Carlsbad, California Beautiful Landscapes of Carlsbad, California

Carlsbad's history began with the Luiseño people (the Spanish name given to them because of their proximity to Mission San Luis Rey). Nearly every reliable fresh water creek had at least one native village, including one called Palamai. The site is located just south of today's Agua Hedionda Lagoon.

The first European land exploration of Alta California, the Spanish Portolà expedition of 1769, met native villagers while camped on Buena Vista Creek. During the Mexican period, in 1842, the southern portion of Carlsbad, was granted as Rancho Agua Hedionda to Juan María Marrón.

In the 1880s a former sailor named John Frazier dug a well in the area. He began offering his water at the train station and soon the whistle-stop became known as Frazier's Station. A test done on a second fresh-water well discovered the water to be chemically similar to that found in some of the most renowned spas in the world, and the town was named after the famed spa in the Bohemian town of Karlsbad (now Karlovy Vary, Czech Republic).

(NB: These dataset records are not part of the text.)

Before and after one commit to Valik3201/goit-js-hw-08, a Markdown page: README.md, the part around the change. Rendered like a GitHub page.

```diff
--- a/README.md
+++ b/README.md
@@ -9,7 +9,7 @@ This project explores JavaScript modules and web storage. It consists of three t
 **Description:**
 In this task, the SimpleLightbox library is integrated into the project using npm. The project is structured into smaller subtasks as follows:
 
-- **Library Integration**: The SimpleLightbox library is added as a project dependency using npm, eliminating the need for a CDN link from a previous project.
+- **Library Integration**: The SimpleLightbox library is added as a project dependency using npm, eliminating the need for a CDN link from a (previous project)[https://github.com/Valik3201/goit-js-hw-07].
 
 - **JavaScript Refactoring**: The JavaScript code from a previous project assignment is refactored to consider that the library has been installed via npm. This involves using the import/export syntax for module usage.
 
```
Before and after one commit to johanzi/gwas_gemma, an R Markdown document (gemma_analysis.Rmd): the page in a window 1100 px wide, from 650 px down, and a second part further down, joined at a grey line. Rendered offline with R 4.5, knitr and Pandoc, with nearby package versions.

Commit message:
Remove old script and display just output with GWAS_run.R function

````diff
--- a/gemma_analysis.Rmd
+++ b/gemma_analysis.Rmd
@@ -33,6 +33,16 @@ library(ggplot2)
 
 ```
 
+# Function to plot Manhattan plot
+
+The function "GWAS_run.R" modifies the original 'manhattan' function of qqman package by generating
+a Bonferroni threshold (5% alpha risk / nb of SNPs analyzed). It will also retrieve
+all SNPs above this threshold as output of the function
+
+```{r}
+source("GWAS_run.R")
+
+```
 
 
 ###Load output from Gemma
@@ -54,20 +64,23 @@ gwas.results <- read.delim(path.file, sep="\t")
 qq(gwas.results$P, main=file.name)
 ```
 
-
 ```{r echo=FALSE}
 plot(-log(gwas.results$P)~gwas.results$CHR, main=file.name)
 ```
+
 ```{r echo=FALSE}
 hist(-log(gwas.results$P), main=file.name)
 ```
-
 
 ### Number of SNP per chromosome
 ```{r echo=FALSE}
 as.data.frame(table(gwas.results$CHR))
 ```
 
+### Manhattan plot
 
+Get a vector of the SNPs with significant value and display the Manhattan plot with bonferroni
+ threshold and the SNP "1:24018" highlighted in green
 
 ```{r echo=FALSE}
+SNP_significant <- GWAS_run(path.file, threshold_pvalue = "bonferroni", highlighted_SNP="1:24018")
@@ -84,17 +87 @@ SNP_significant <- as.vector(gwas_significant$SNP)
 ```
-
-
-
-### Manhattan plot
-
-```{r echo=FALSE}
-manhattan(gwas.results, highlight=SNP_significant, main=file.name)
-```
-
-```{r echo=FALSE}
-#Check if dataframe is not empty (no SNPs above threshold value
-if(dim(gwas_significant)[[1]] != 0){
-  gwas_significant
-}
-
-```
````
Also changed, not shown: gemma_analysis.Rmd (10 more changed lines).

To take advantage of the find, the Carlsbad Land and Mineral Water Company was formed by a German-born merchant from the Midwest named Gerhard Schutte together with Samuel Church Smith, D. D. Wadsworth and Henry Nelson. The naming of the town followed soon after, along with a major marketing campaign to attract visitors. The area experienced a period of growth, with homes and businesses sprouting up in the 1880s. Agricultural development of citrus fruits, avocados and olives soon changed the landscape. By the end of 1887, land prices fell throughout San Diego County. However, the community survived on the back of its fertile agricultural lands.

The site of John Frazier's original well can still be found at Alt Karlsbad, a replica of a German Hanseatic house, located on Carlsbad Boulevard.

In 1952, Carlsbad was incorporated to avoid annexation by its neighbor, Oceanside.

The single-runway Palomar Airport opened in 1959 after County of San Diego officials decided to replace the Del Mar Airport. The airport was annexed to the City of Carlsbad in 1978 and renamed McClellan-Palomar Airport in 1982 after a local civic leader, Gerald McClellan.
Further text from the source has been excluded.